> [What is being asked]: All of the data below should be set down again verbatim, without any images.

> [Data extracted from a collection]:
::::

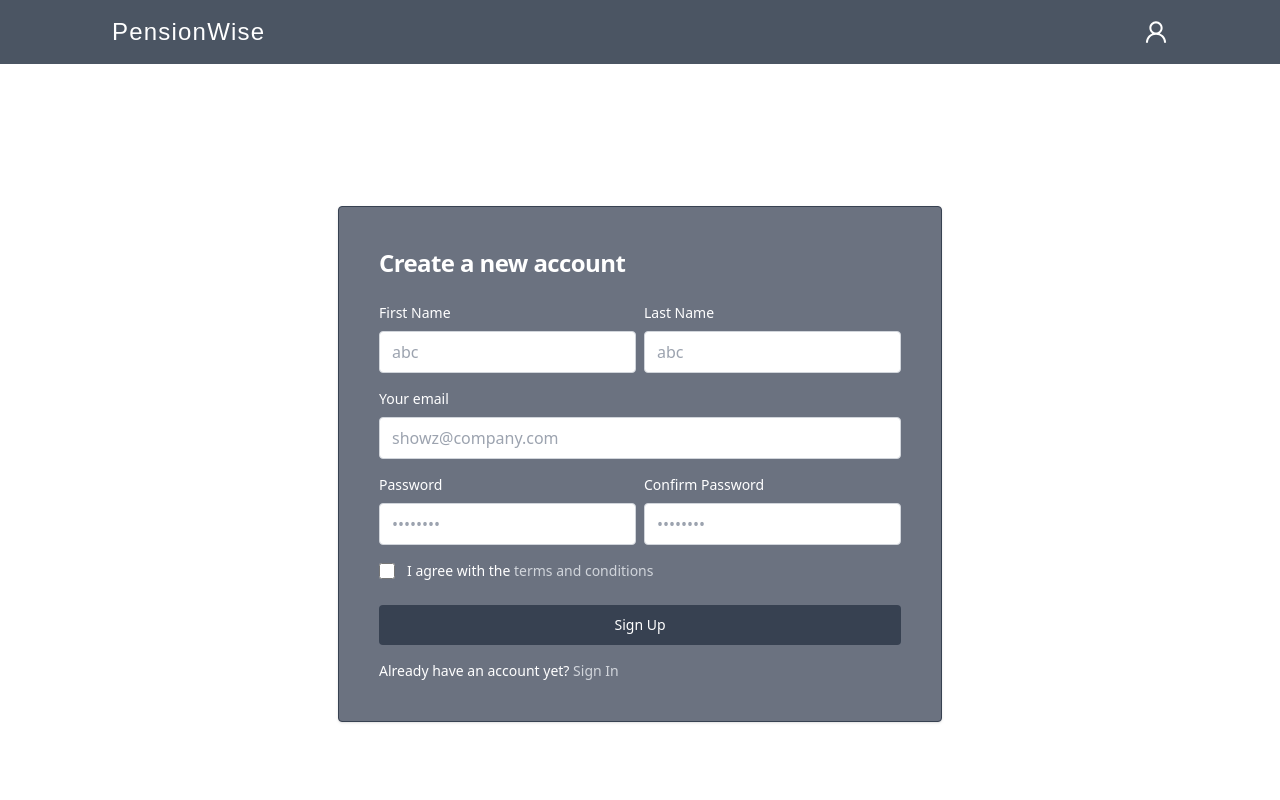
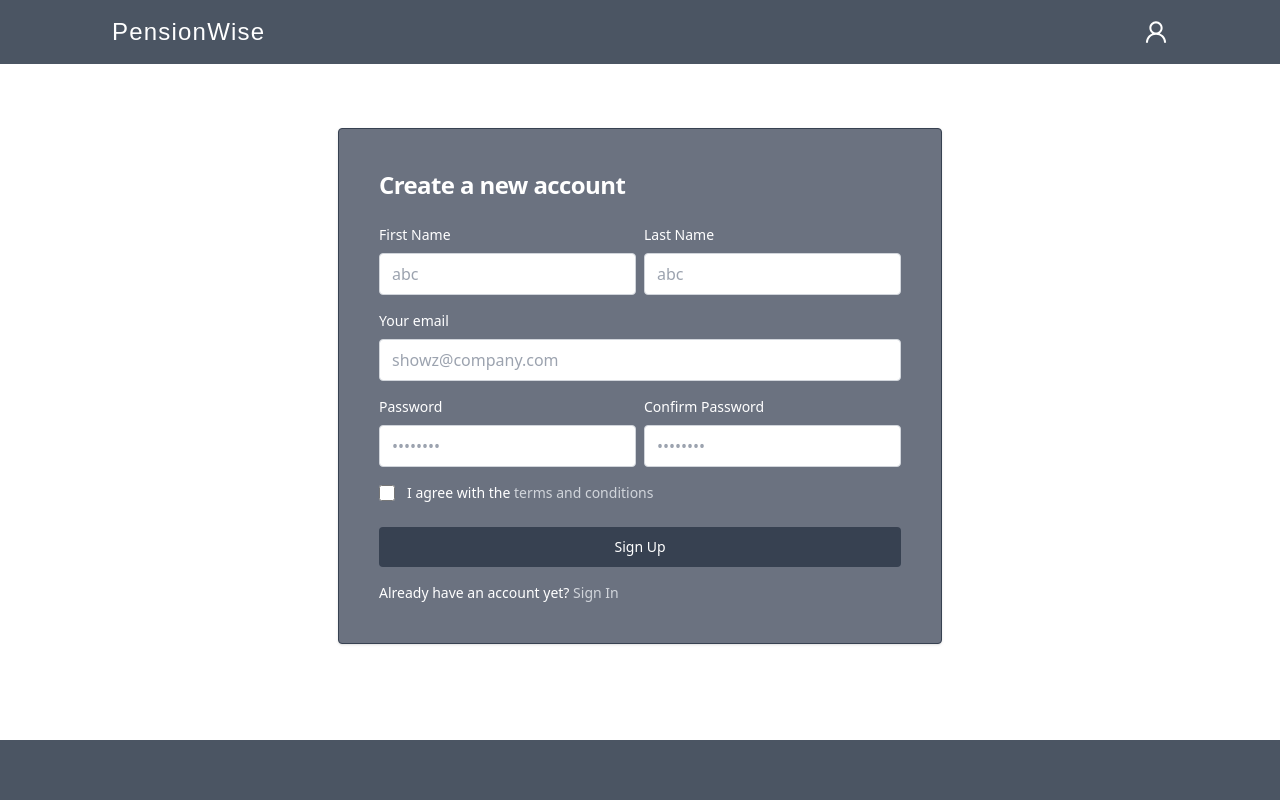
Before and after one commit to codex-rakibul/PensionWise, a Next.js app: page /signup in a window 1280 px wide. Shown: the top 800 px of the page. Built offline with nearby package versions, Linux system fonts and the light colour scheme; a web font is replaced by a local one.

Commit message:
procces step

```diff
--- a/pages/signup.js
+++ b/pages/signup.js
@@ -9,15 +9,15 @@ export default function signup() {
             <Head>
                 <title>Sign Up</title>
             </Head>
-            <div className='bg-white h-full md:h-screen flex justify-center items-center lg:pt-32 pt-24'>
+            <div className='bg-white flex justify-center items-center lg:pt-32 md:py-24 py-12'>
             <section className=" ">
-            <div className="flex flex-col items-center justify-center px-6 md:py-8 mx-auto md:h-screen lg:py-0">
+            <div className="flex flex-col items-center justify-center px-6 md:py-8 mx-auto lg:py-0">
             <div className="w-full  rounded shadow border md:mt-0 xl:p-0 bg-gray-500 border-gray-700">
               <div className="p-10 space-y-4 md:space-y-6">
                 <h1 className="text-xl font-bold leading-tight tracking-tight text-white md:text-2xl ">
                   Create a new account
                 </h1>
-                <form className="space-y-2 md:space-y-4" action="#">
+                <form className="space-y-2 md:space-y-4 " action="#">
                   <div className='flex gap-2'>
                     <div className=''>
                         <label
```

::::

> [Exercise result]:
Before and after one commit to codex-rakibul/PensionWise, a Next.js app: page /signup in a window 1280 px wide. Shown: the top 800 px of the page. Built offline with nearby package versions, Linux system fonts and the light colour scheme; a web font is replaced by a local one.

Commit message:
procces step

```diff
--- a/pages/signup.js
+++ b/pages/signup.js
@@ -9,15 +9,15 @@ export default function signup() {
             <Head>
                 <title>Sign Up</title>
             </Head>
-            <div className='bg-white h-full md:h-screen flex justify-center items-center lg:pt-32 pt-24'>
+            <div className='bg-white flex justify-center items-center lg:pt-32 md:py-24 py-12'>
             <section className=" ">
-            <div className="flex flex-col items-center justify-center px-6 md:py-8 mx-auto md:h-screen lg:py-0">
+            <div className="flex flex-col items-center justify-center px-6 md:py-8 mx-auto lg:py-0">
             <div className="w-full  rounded shadow border md:mt-0 xl:p-0 bg-gray-500 border-gray-700">
               <div className="p-10 space-y-4 md:space-y-6">
                 <h1 className="text-xl font-bold leading-tight tracking-tight text-white md:text-2xl ">
                   Create a new account
                 </h1>
-                <form className="space-y-2 md:space-y-4" action="#">
+                <form className="space-y-2 md:space-y-4 " action="#">
                   <div className='flex gap-2'>
                     <div className=''>
                         <label
```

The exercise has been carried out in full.